Pianist Eubie Blake, who composed his first song in 1899 at age 16, never went to college. But he picked up his sixth honorary doctorate last night, this time at the University of Maryland.

"I don't know the words those gentlemen (the other degree recipients) used," he said with a smile. "So I'll tell you what George M. Cohan would. My mother thanks you. My father thanks you. My sister thanks you."

Blake, a bit wobbly in step at age 95, was helped off the platform and performed "charleston rag," his first composition, written in his native Baltimore, and "Memories of You."

Introducing the former, he pointed out that he wrote it in the same year Scott Joplin wrote "Maple Leaf Rag," the most popular rag composition of all time.

"This is for the musicians now," he said snappily. "I wrote this in six flats. So it's kind of hard for a popular pianist to play."

Then he tore into it, thumping the bass line and dragging the melody line.
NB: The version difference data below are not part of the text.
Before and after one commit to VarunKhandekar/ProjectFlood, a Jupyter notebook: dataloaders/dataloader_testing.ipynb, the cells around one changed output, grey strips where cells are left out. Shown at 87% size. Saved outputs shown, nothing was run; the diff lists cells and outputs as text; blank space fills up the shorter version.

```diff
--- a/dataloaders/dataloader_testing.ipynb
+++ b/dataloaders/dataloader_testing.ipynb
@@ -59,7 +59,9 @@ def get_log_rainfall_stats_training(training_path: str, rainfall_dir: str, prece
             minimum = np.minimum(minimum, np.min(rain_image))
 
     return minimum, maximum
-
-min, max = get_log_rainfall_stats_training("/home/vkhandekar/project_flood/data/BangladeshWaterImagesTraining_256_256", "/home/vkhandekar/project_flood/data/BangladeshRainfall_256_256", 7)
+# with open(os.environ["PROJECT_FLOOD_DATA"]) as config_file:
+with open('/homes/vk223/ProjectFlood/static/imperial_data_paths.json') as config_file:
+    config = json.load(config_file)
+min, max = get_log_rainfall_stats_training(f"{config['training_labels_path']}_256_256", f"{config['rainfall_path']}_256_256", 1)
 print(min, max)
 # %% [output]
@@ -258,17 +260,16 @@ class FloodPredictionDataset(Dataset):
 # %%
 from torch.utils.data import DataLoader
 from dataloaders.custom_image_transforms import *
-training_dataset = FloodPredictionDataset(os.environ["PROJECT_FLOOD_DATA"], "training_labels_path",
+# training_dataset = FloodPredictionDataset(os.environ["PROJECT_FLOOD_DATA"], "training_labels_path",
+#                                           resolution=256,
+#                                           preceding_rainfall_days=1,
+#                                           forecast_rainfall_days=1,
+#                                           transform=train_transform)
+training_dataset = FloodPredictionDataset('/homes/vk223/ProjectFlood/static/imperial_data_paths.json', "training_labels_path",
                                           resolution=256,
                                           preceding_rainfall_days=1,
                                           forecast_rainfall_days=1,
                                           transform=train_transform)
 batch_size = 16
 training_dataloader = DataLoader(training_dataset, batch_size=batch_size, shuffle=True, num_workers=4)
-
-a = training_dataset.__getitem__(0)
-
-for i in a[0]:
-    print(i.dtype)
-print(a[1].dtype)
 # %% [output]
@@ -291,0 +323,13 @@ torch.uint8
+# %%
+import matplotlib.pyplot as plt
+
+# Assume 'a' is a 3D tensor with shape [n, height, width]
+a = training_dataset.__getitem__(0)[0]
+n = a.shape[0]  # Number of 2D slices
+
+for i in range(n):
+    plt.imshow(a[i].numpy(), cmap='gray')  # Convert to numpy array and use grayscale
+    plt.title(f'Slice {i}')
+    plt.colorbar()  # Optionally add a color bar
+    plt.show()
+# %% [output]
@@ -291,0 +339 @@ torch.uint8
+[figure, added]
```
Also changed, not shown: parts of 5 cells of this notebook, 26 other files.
Afterward came "Memories of You," the gentle theme he wrote for the Broadway show, "Blackbirds of 1930."

The audience, including 2,100 graduates, clapped in rhythm as h played a medium bounce tempo portion, and gave him a standing ovation at the conclusion.
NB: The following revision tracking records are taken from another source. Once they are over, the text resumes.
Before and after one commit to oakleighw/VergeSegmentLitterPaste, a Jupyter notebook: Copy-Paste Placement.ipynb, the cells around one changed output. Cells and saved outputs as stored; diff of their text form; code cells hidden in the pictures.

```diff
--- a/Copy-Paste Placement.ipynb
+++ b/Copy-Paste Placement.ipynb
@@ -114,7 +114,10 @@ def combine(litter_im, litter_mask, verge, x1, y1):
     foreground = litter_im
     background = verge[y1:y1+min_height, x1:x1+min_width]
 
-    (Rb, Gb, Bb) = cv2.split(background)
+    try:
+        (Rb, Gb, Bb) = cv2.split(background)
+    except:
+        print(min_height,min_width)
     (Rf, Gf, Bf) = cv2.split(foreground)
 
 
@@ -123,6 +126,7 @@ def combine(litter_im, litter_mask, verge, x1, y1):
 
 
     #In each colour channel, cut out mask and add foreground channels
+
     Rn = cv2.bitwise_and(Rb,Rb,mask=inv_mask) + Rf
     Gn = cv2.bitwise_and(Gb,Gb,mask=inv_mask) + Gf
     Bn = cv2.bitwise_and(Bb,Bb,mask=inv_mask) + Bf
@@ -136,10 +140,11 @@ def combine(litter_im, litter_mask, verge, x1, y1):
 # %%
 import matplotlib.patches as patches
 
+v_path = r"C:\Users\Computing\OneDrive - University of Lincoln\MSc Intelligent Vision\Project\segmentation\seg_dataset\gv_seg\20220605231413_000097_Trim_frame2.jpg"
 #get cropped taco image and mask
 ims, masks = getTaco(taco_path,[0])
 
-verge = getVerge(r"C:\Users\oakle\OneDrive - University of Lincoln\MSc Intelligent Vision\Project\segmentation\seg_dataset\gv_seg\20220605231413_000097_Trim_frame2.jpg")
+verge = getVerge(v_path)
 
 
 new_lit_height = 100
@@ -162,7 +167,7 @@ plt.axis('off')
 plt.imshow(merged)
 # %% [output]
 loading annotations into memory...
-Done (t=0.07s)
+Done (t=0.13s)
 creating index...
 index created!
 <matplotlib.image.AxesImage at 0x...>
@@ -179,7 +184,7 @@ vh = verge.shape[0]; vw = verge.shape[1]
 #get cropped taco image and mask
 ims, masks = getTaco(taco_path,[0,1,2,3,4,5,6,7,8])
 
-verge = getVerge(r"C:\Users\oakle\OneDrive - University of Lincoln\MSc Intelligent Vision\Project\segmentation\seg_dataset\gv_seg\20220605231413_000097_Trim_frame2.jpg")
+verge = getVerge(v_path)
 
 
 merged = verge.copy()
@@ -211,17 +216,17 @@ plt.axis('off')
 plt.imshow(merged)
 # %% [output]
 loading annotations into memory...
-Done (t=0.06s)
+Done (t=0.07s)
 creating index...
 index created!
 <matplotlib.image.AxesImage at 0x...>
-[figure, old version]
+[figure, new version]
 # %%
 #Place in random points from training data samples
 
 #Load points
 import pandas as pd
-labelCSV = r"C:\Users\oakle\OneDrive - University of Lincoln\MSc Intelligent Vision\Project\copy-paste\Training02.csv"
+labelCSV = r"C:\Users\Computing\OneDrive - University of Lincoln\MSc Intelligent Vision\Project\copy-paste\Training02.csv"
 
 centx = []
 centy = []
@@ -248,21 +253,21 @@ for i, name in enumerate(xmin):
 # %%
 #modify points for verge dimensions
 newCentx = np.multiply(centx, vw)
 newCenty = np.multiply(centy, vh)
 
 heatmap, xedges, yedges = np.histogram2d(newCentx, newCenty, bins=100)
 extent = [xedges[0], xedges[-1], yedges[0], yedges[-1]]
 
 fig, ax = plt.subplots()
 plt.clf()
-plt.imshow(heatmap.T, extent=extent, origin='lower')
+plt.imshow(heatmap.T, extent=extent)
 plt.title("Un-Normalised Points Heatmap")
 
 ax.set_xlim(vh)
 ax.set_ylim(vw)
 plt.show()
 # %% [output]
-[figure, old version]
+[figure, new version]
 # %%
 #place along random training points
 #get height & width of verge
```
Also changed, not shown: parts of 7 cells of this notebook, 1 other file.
At a news conference later, Blake, who is represented on Broadway currently by a revue that is drawing packed houses, said he is in good health despite smoking a pack of cigarettes a day (he started smoking at age 6). "Ain't nothing wrong with me," he said. "I'm just old."
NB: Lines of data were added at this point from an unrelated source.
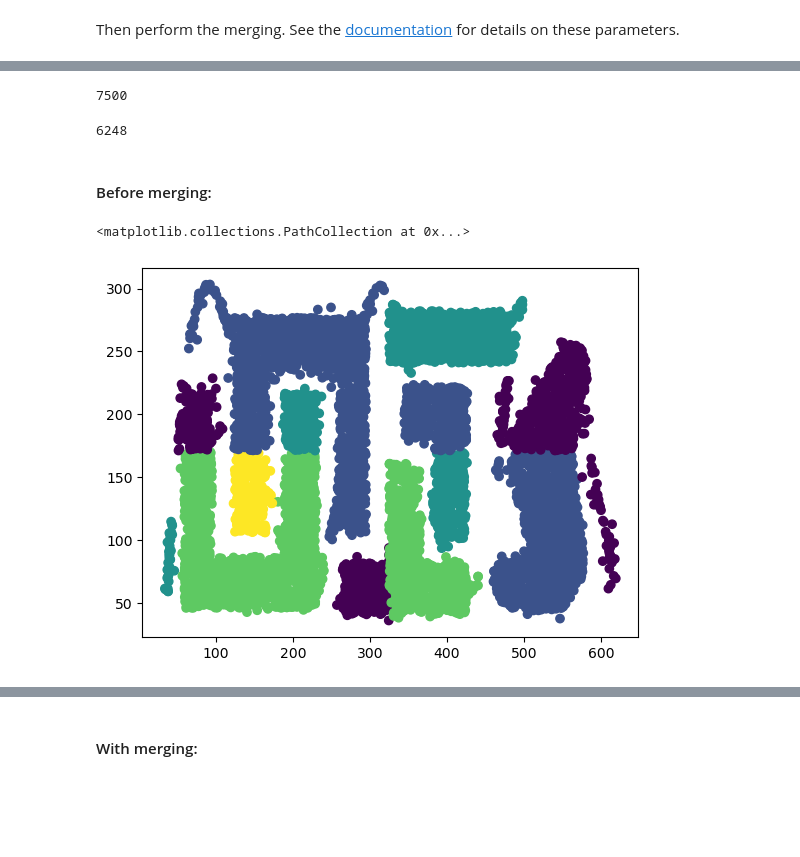
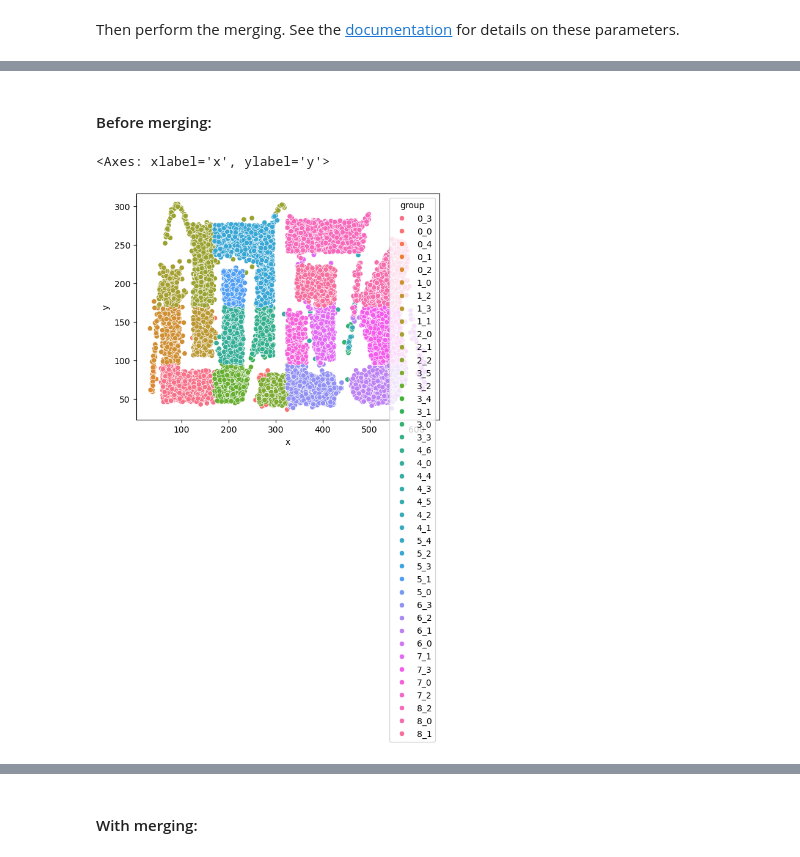
Before and after one commit to simonharnqvist/HEADSS2, a Jupyter notebook: demo/headss_demo.ipynb, the cells around one changed output, grey strips where cells are left out. Cells and saved outputs as stored; diff of their text form; code cells hidden in the pictures; blank space fills up the shorter version.

```diff
--- a/demo/headss_demo.ipynb
+++ b/demo/headss_demo.ipynb
@@ -228,18 +241,10 @@ merged_t4_8k = merge_clusters(
-# %%
-clustered_t4_8k.count()
-# %% [output]
-7500
-# %%
-stitched_t4_8k.count()
-# %% [output]
-6248
 # %% [markdown]
 #### Before merging:
 # %%
-
+import seaborn as sns
 import matplotlib.pyplot as plt
 clustered_pd = clustered_t4_8k.toPandas()
-plt.scatter(clustered_pd.x, clustered_pd.y, c = clustered_pd.group)
+sns.scatterplot(x=clustered_pd.x, y=clustered_pd.y, hue= clustered_pd.group)
 # %% [output]
-<matplotlib.collections.PathCollection at 0x...>
+<Axes: xlabel='x', ylabel='y'>
-[figure, old version]
+[figure, new version]
```
Also changed, not shown: parts of 10 cells of this notebook, 1 other file.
Others receiving honorary degrees were U.S. Commissioner of Education Ernest L. Boyer, the commencement speaker, and Athelstan Spilhaus, a meteorologist and oceanographer known as the father of the Sea Grant Program.